Voters OK two tax increases
Voters in Franklin County on Tuesday approved two taxes that officials proposed to pay for building and operating a new 92-bed jail.
With 39 of 39 precincts reporting, the final but unofficial vote total on a 0.375 percent sales tax was:
For .......................... 1,346 Against ..................... 658
The final but unofficial vote total on a 0.125 percent sales tax was:
For ........................... 1,318 Against ..................... 689
County Judge Rickey Bowman and Sheriff Anthony Boen said they were
pleased that the tax proposals passed and that they passed by such a large margin. Bowman said he was impressed that more than 2,000 people turned out for the special election.
“It’s hard to get excited about paying more taxes, but it was needed and the people knew it was needed,” Bowman said.
County officials proposed the 0.375 percent sales tax to pay off capital improvement bonds that would be sold to raise up to $9 million to build the 92-inmate-capacity jail and sheriff’s office on county-owned land on Airport Road near Interstate 40 in north Ozark. The tax will expire when the bonds are paid off in about 17 years.
The 0.125 percent sales tax proposed by the Quorum Court will generate an estimated $123,000 a year for the county, which will be used for additional operating expenses to run the larger jail.
County Clerk DeAnna Schmalz said 768 votes were cast early in the week before Tuesday’s election, with 200 on Monday alone.
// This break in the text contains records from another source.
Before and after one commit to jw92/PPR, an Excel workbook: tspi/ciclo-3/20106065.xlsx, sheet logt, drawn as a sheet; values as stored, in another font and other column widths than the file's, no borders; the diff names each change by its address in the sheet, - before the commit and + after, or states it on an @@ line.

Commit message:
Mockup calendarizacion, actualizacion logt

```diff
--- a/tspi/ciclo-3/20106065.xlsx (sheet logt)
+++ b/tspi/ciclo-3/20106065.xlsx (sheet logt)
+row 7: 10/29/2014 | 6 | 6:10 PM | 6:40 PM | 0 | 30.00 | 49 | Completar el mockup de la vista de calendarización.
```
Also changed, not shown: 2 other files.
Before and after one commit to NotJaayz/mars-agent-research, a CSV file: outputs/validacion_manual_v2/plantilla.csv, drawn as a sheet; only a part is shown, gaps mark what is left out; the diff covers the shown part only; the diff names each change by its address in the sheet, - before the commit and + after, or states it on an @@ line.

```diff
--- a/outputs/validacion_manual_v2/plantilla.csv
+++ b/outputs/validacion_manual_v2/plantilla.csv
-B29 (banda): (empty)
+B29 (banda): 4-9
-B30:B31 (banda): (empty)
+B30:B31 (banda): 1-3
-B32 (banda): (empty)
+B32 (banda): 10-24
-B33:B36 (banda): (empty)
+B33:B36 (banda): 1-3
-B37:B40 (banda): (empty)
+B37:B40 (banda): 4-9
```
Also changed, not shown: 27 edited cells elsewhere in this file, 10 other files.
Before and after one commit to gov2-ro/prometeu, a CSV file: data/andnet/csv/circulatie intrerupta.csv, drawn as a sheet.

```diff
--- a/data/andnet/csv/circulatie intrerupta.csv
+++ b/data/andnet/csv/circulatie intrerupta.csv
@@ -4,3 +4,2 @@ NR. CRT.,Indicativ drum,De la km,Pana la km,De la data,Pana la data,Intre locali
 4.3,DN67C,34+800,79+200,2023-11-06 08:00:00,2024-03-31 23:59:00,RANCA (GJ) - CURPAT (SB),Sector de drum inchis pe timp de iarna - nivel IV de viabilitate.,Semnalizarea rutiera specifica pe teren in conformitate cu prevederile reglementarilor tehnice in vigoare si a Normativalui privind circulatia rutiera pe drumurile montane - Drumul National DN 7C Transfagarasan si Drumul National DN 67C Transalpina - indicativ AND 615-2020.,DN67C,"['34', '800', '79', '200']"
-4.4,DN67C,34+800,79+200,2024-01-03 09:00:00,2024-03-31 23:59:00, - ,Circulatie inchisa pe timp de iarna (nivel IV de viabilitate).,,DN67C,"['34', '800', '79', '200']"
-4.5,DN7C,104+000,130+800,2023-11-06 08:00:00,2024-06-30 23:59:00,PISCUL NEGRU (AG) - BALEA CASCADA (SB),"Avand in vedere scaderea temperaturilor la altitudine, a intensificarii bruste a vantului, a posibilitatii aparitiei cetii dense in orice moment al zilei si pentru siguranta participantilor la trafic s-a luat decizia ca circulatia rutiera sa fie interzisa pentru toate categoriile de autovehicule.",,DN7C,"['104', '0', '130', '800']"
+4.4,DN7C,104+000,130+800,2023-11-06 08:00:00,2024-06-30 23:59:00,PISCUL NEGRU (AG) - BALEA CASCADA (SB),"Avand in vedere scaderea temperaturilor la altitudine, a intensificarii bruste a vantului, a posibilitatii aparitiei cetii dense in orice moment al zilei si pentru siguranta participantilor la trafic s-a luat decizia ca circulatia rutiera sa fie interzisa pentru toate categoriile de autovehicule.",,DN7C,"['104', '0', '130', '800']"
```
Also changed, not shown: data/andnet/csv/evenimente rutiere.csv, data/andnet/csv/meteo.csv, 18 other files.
She said Franklin County has 9,707 registered voters.
The special election in Franklin County was one of the first in the state since reinstatement of a law requiring voters to show identification before being allowed to vote. Schmalz said a few people complained during early voting about having to show identification, but only two cast provisional votes.
Schmalz attributed that high level of compliance to the widespread publicity about the law throughout Franklin County. She said she went on the radio to talk about the requirements of the law, and articles had been published about it in area newspapers.
With passage of the tax increases, county officials can replace the 44-year-old jail that has a capacity of 26 prisoners but often holds more than 40.
The 5th Judicial Circuit Criminal Detention Facilities Review Committee has found that the county jail has violated state jail standards for years. In a 2016 inspection report, the commission found 14 violations, among them insufficient jail staffing, inability to separate inmates by classification, insufficient cell space, and too little space for security equipment and cleaning supplies.
Boen, who gave tours to highlight the jail’s poor condition leading up to the election, has said the jail is not safe for prisoners or jail staff members.
Before Tuesday’s election, officials said that without a new jail, the county might have had to convert the lockup to a facility that could hold prisoners for only 24 hours. Franklin County would have had to pay another county to house its prisoners, and the sheriff’s office would have had to bear the cost for its inmates’ medical needs and of transporting them back and forth to the county for court. Boen and Bowman said having to house county prisoners in another county would have cost more than the county could afford.
With passage of the tax increases, county officials can replace the 44-yearold jail that has a capacity of 26 prisoners but often holds more than 40.